§ DATASET RECORDS
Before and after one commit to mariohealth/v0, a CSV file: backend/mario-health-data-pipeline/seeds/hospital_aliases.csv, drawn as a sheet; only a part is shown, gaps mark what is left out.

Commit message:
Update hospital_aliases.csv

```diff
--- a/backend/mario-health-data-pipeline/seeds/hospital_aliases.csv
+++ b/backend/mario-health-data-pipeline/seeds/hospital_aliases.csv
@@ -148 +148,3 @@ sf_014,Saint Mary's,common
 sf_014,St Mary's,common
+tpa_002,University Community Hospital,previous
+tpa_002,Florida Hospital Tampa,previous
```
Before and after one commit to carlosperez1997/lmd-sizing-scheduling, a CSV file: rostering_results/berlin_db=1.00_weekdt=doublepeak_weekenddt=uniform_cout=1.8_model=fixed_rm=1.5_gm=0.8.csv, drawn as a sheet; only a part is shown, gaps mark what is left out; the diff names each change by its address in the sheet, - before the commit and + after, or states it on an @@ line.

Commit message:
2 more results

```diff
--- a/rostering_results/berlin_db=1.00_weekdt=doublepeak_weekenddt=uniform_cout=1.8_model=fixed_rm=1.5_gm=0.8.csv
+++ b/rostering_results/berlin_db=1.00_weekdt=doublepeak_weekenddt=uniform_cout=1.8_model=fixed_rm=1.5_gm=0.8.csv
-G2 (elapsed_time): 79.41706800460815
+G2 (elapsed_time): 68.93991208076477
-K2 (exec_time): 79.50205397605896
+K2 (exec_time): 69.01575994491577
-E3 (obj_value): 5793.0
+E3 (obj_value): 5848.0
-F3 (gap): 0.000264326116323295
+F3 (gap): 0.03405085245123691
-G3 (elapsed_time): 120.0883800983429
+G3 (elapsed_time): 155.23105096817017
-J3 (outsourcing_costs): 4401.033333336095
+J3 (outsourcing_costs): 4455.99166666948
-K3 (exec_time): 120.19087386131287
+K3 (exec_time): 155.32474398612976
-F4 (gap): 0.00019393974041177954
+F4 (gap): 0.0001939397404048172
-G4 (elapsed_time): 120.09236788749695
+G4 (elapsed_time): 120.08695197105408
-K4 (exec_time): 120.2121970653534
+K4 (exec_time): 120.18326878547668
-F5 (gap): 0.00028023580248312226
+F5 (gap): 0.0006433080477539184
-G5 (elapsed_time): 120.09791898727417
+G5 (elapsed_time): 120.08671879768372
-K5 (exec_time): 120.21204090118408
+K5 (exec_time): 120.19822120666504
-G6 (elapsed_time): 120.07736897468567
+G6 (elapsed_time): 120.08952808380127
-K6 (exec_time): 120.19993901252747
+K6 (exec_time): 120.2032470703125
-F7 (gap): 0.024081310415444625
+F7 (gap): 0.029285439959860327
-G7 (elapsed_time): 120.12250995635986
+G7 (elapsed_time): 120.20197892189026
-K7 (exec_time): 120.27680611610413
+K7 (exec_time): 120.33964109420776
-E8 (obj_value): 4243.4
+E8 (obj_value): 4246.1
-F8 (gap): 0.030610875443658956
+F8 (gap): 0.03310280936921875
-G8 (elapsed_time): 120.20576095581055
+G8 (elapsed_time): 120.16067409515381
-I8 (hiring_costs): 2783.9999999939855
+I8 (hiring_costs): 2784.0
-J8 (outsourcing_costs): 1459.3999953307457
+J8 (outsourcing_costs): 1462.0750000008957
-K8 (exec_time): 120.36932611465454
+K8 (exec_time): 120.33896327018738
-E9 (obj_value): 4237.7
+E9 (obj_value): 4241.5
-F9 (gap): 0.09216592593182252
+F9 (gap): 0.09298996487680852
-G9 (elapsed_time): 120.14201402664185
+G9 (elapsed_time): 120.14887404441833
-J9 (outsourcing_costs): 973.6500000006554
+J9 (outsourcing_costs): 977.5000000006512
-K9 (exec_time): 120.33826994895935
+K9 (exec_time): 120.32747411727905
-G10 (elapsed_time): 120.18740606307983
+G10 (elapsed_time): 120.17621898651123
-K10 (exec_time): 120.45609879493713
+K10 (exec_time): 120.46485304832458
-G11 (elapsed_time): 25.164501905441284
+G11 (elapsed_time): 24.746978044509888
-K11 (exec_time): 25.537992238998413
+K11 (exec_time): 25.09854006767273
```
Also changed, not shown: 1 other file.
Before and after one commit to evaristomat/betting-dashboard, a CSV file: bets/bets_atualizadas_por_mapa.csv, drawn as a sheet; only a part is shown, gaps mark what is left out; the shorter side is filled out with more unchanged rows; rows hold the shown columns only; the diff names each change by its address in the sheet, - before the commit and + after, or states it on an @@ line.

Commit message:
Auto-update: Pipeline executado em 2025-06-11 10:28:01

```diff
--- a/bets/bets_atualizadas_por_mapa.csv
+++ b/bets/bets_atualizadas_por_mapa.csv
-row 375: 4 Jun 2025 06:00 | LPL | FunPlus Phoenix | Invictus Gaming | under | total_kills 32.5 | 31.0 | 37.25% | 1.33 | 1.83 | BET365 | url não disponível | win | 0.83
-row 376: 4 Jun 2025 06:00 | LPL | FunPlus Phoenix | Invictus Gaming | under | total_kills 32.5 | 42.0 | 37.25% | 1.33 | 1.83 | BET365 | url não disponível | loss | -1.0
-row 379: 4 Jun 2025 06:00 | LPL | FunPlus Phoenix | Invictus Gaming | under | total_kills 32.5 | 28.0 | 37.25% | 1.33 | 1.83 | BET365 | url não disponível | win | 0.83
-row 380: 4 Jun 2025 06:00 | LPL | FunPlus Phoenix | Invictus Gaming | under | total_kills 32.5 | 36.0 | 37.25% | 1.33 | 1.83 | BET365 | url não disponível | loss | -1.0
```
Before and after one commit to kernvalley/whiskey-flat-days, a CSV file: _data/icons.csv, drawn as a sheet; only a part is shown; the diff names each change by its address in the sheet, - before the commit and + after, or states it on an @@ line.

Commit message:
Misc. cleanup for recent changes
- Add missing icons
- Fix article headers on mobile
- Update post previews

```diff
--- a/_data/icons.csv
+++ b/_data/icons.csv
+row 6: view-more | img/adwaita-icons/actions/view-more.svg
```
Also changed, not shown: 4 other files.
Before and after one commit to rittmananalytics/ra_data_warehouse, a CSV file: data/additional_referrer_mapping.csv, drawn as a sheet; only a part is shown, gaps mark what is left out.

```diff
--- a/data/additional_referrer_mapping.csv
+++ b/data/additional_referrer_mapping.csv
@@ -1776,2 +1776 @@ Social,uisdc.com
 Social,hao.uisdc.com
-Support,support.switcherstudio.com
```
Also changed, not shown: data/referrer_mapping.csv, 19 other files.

§ WHAT NEEDS TO BE DONE
Using the listing above, return all lines where the word "names" occurs.

§ TASK ANSWER
Before and after one commit to carlosperez1997/lmd-sizing-scheduling, a CSV file: rostering_results/berlin_db=1.00_weekdt=doublepeak_weekenddt=uniform_cout=1.8_model=fixed_rm=1.5_gm=0.8.csv, drawn as a sheet; only a part is shown, gaps mark what is left out; the diff names each change by its address in the sheet, - before the commit and + after, or states it on an @@ line.
Before and after one commit to evaristomat/betting-dashboard, a CSV file: bets/bets_atualizadas_por_mapa.csv, drawn as a sheet; only a part is shown, gaps mark what is left out; the shorter side is filled out with more unchanged rows; rows hold the shown columns only; the diff names each change by its address in the sheet, - before the commit and + after, or states it on an @@ line.
Before and after one commit to kernvalley/whiskey-flat-days, a CSV file: _data/icons.csv, drawn as a sheet; only a part is shown; the diff names each change by its address in the sheet, - before the commit and + after, or states it on an @@ line.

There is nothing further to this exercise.